Valdés Leal, Juan de

(redirected from Valdes Leal, Juan De)

Valdés Leal, Juan de

Valdés Leal, Juan de (hwän ᵺā väldāsˈ) (lāälˈ), 1622–90, Spanish baroque painter and etcher, active mainly in Seville and Córdoba. He is especially famous for grimly moralizing subjects, as in Allegory of Vanity (Wadsworth Athenaeum, Hartford, Conn.) and Hieroglyphs of Death (Seville). He also executed moving religious paintings, using an inventive palette, e.g., Way to Calvary (Hispanic Society, New York City), and fine portraits.


See study by E. d. G. Trapier (1960).

The Columbia Electronic Encyclopedia™ Copyright © 2022, Columbia University Press. Licensed from Columbia University Press. All rights reserved.
The following article is from The Great Soviet Encyclopedia (1979). It might be outdated or ideologically biased.

Valdés Leal, Juan De


Born May 4, 1622, in Seville; died there on Oct. 15, 1690. Spanish painter. Studied in Cordova.

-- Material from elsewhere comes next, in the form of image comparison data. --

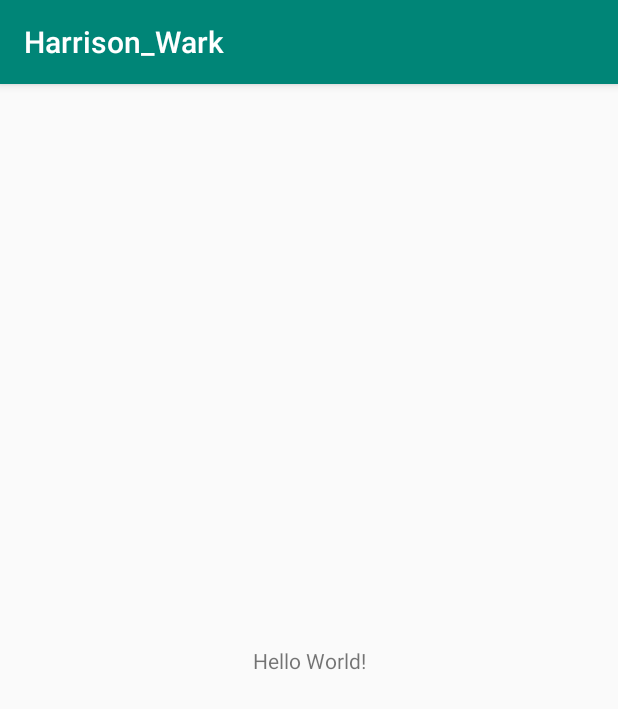
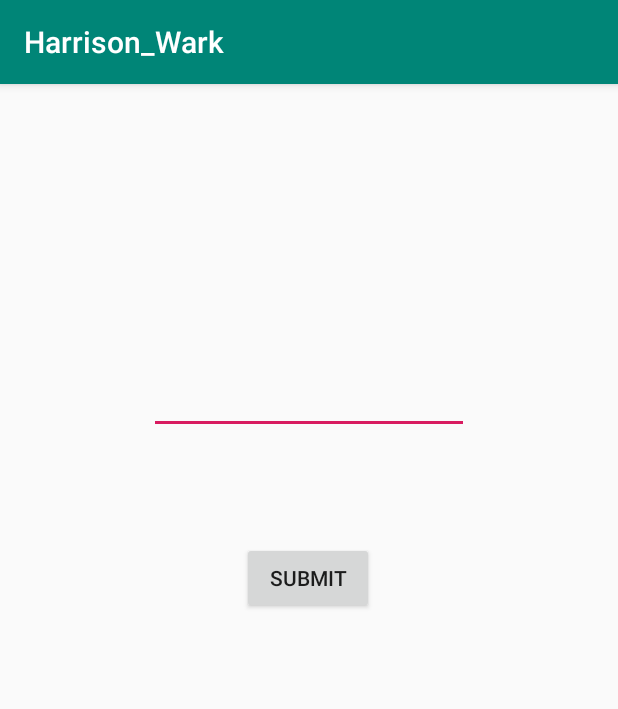
Before and after one commit to bvdh98/Comp-3717-Partner-Assignment, an Android app: the screen it shows after launch (MainActivity), on a phone screen of 412 x 824 dp. Shown: the top 709 px of the screen. Run offline under Robolectric (Android 15) with nearby library versions, the phone set to English and light mode, and no system bars.

Commit message:
Main activity elements.

```diff
--- a/Harrison_Wark/app/src/main/res/layout/activity_main.xml
+++ b/Harrison_Wark/app/src/main/res/layout/activity_main.xml
@@ -6,13 +6,26 @@
     android:layout_height="match_parent"
     tools:context=".MainActivity">
 
-    <TextView
+    <EditText
+        android:id="@+id/edit_text"
         android:layout_width="wrap_content"
         android:layout_height="wrap_content"
-        android:text="Hello World!"
-        app:layout_constraintBottom_toBottomOf="parent"
-        app:layout_constraintLeft_toLeftOf="parent"
-        app:layout_constraintRight_toRightOf="parent"
+        android:layout_marginTop="188dp"
+        android:ems="10"
+        android:inputType="textPersonName"
+        app:layout_constraintEnd_toEndOf="parent"
+        app:layout_constraintStart_toStartOf="parent"
         app:layout_constraintTop_toTopOf="parent" />
 
+    <Button
+        android:id="@+id/submit_button"
+        android:layout_width="wrap_content"
+        android:layout_height="wrap_content"
+        android:text="Submit"
+        app:layout_constraintBottom_toBottomOf="parent"
+        app:layout_constraintEnd_toEndOf="parent"
+        app:layout_constraintHorizontal_bias="0.498"
+        app:layout_constraintStart_toStartOf="parent"
+        app:layout_constraintTop_toBottomOf="@+id/edit_text"
+        app:layout_constraintVertical_bias="0.148" />
 </androidx.constraintlayout.widget.ConstraintLayout>
```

After 1656, Valdés Leal worked in Seville. He painted cycles of pictures for monasteries (in the chapel of the brotherhood La Caridad, c. 1674, Seville, and others). Valdés Leal’s works (The Assumption of Mary, 1655, the Louvre, Paris: The Descent From the Cross, 1660’s, the Hermitage, Leningrad; Christ Among the Scribes, 1686, the Prado, Madrid) reflect the crisis of Spanish art in the second half of the 17th century. They combine an exalted religious statement of the frailty of existence with whimsical fantasy, and baroque lighting effects with naturalistic details.


Du Gué Trapier, E. Valdés Leal. New York, 1960.
The Great Soviet Encyclopedia, 3rd Edition (1970-1979). © 2010 The Gale Group, Inc. All rights reserved.